It's almost time to start shopping for your Christmas tree. Local tree growers hope more people this year will buy a real tree, instead of one that's artificial.

One Horry County tree-growing family is out to explode some myths about natural trees, including the one about the Christmas tree tax.

Lauren Booth said she is in the Christmas spirit year-round. Her family has operated Booth's Christmas Tree Farm for three generations and there are some things she wants people to know about the business.

For one thing, she said, natural trees aren't necessarily more of a fire hazard than artificial trees, as long as they're properly cared for.

"The key to keeping a real Christmas tree alive is to make sure that it's put into water immediately after cutting," Booth said.

Booth also wants to weigh in on what's been called President Barack Obama's Christmas tree tax.

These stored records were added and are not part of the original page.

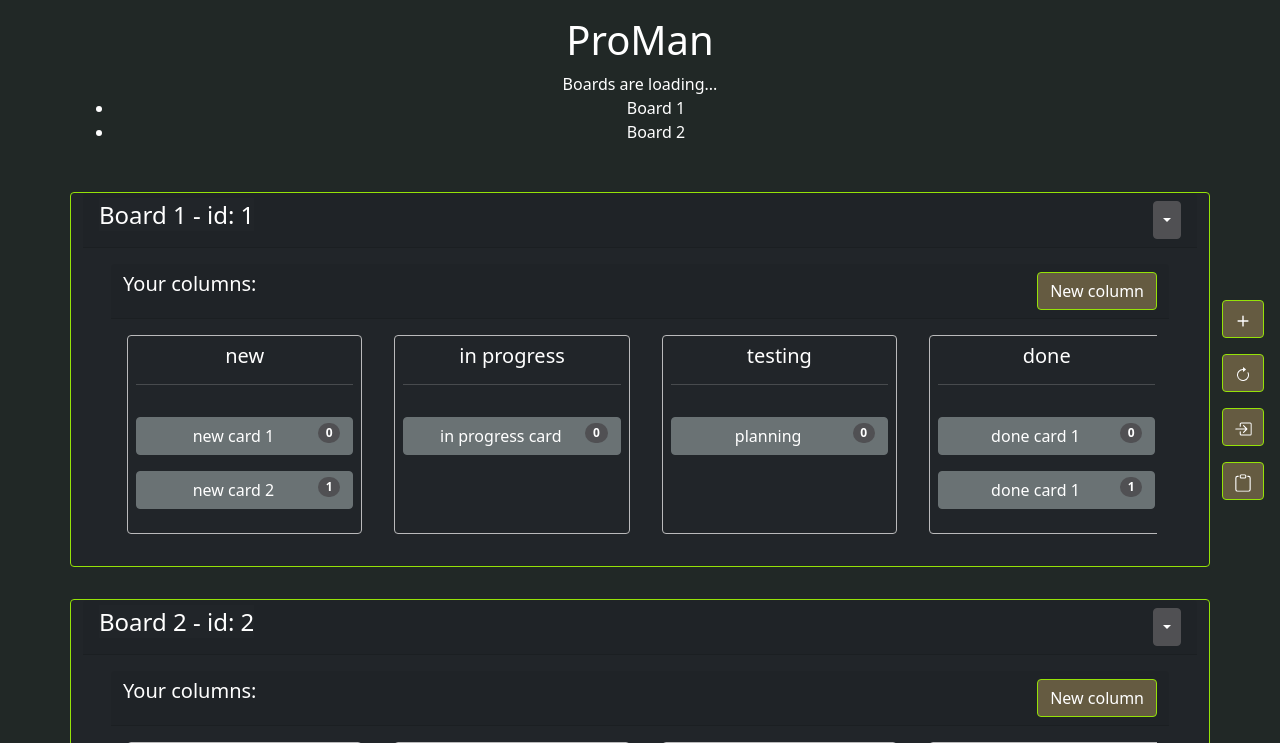
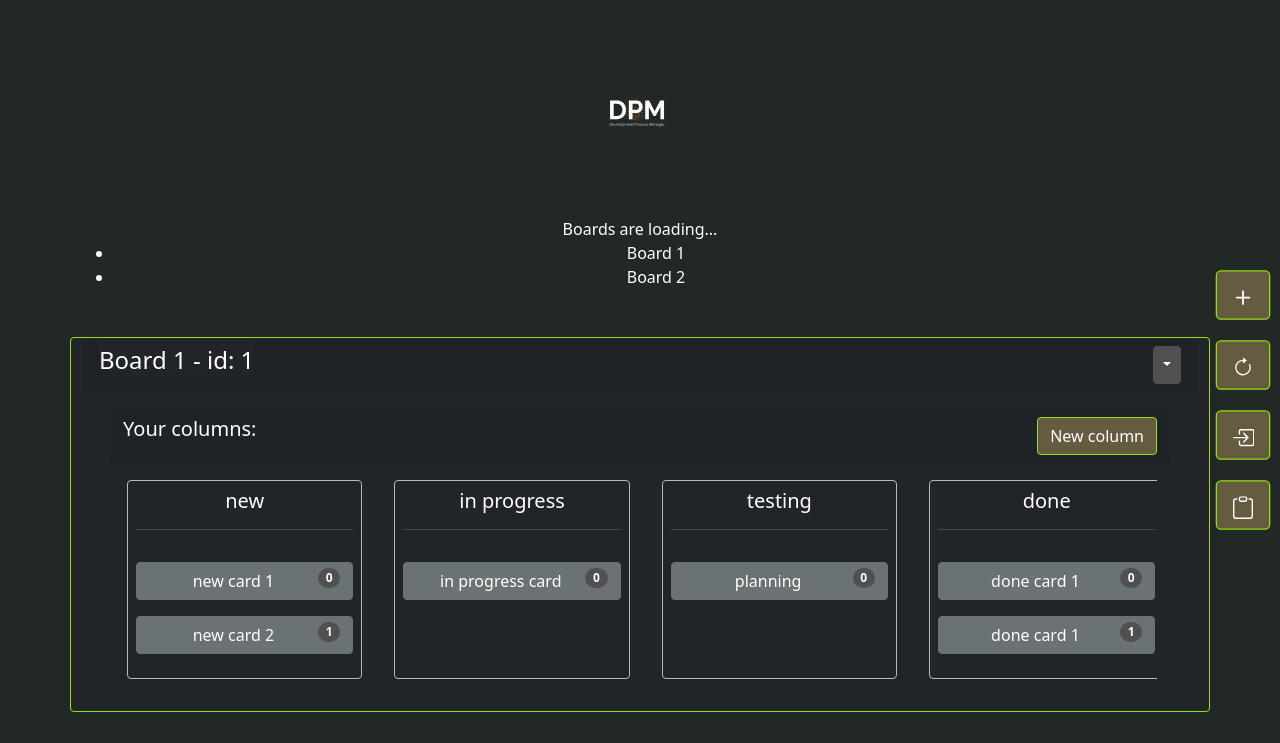
Before and after one commit to eorll/Proman, a Flask app: page / in a window 1280 px wide. Shown: the top 743 px of the page. Run offline with Flask 2, Linux system fonts and the light colour scheme; parts of the project's set-up code (start-up, migrations or seed data) failed here and were passed over; some libraries are stand-ins or nearby versions.

Commit message:
Logo proposition, implement bigger buttons for main menu.

```diff
--- a/templates/header.html
+++ b/templates/header.html
@@ -1,4 +1,4 @@
 <div class="row my-3 text-center">
-    <h1>ProMan</h1>
+    <img class="w-25 start-50 position-relative translate-middle-x mb-3" src="/static/icons/logo.svg">
     <div id="boards">Boards are loading...</div>
 </div>
--- a/templates/menu.html
+++ b/templates/menu.html
@@ -1,20 +1,24 @@
 <div class="d-flex align-items-start position-fixed end-0 top-50 translate-middle-y ui-front" style="z-index: 1050">
     <div class="nav flex-column nav-pills me-3" id="v-pills-tab" role="tablist" aria-orientation="vertical">
-        <button type="button" class="btn btn-brown border-success my-2" id="v-pills-home-tab"
-           href="#" role="tab" data-bs-toggle="tooltip" data-bs-placement="left" title="New board"
-           aria-controls="v-pills-home" aria-selected="true">
-            <img src="/static/icons/plus.svg" style="filter: invert(); transform: scale(1.4)"></button>
-        <button type="button" class="btn btn-brown border-success my-2" id="v-pills-profile-tab"
-           href="#" role="tab" data-bs-toggle="tooltip" data-bs-placement="left" title="Refresh data"
-           aria-controls="v-pills-profile" aria-selected="false">
+        <button type="button" class="btn btn-brown border-success my-3" id="v-pills-home-tab"
+                href="#" role="tab" data-bs-toggle="tooltip" data-bs-placement="left" title="New board"
+                aria-controls="v-pills-home" aria-selected="true"
+                style="transform: scale(1.3)">
+            <img src="/static/icons/plus.svg" style="filter: invert(); transform: scale(1.4);"></button>
+        <button type="button" class="btn btn-brown border-success my-3" id="v-pills-profile-tab"
+                href="#" role="tab" data-bs-toggle="tooltip" data-bs-placement="left" title="Refresh data"
+                aria-controls="v-pills-profile" aria-selected="false"
+                style="transform: scale(1.3)">
             <img src="/static/icons/arrow-clockwise.svg" style="filter: invert()"></button>
-        <button type="button" class="btn btn-brown border-success my-2" id="v-pills-messages-tab"
-           href="#" role="tab" data-bs-toggle="tooltip" data-bs-placement="left" title="Log in"
-           aria-controls="v-pills-messages" aria-selected="false">
+        <button type="button" class="btn btn-brown border-success my-3" id="v-pills-messages-tab"
+                href="#" role="tab" data-bs-toggle="tooltip" data-bs-placement="left" title="Log in"
+                aria-controls="v-pills-messages" aria-selected="false"
+                style="transform: scale(1.3)">
             <img src="/static/icons/box-arrow-in-right.svg" style="filter: invert(); transform: scale(1.1)"></button>
-        <button type="button" class="btn btn-brown border-success my-2" id="v-pills-messages-tab"
-           href="#" role="tab" data-bs-toggle="tooltip" data-bs-placement="left" title="Sign in"
-           aria-controls="v-pills-messages" aria-selected="false">
+        <button type="button" class="btn btn-brown border-success my-3" id="v-pills-messages-tab"
+                href="#" role="tab" data-bs-toggle="tooltip" data-bs-placement="left" title="Sign in"
+                aria-controls="v-pills-messages" aria-selected="false"
+                style="transform: scale(1.3)">
             <img src="/static/icons/clipboard.svg" style="filter: invert(); transform: scale(1.1)"></button>
     </div>
 </div>
```
Also changed, not shown: static/icons/logo.svg (added), static/icons/logo_bg.svg (added).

Booth said it wouldn't really be a tax, but a fee of 15 cents per tree sold. And it won't be paid by consumers, but by the Christmas tree growers themselves, most of whom, including Booth, are in favor of it.

The money will mostly be used for marketing.

"It's basically to just help promote that there are Christmas tree farms that a family can go out and make a tradition of cutting a Christmas tree," Booth said.

The White House has decided to delay the promotional fee program until some time after Christmas.

Growers like Booth point out that consumers who buy an artificial tree are supporting large manufacturers whose workers may be in China, but buyers of real trees are supporting small family businesses.

"You're keeping your money in your community, supporting your local farmers, just as anybody would do at a local produce market."

Booth thinks this could be a good year for her family's tree farm.

"We've had a lot of interest already, a lot of calls, a lot of people coming out and tagging their trees, getting ready."

And there's still six more weeks until Christmas.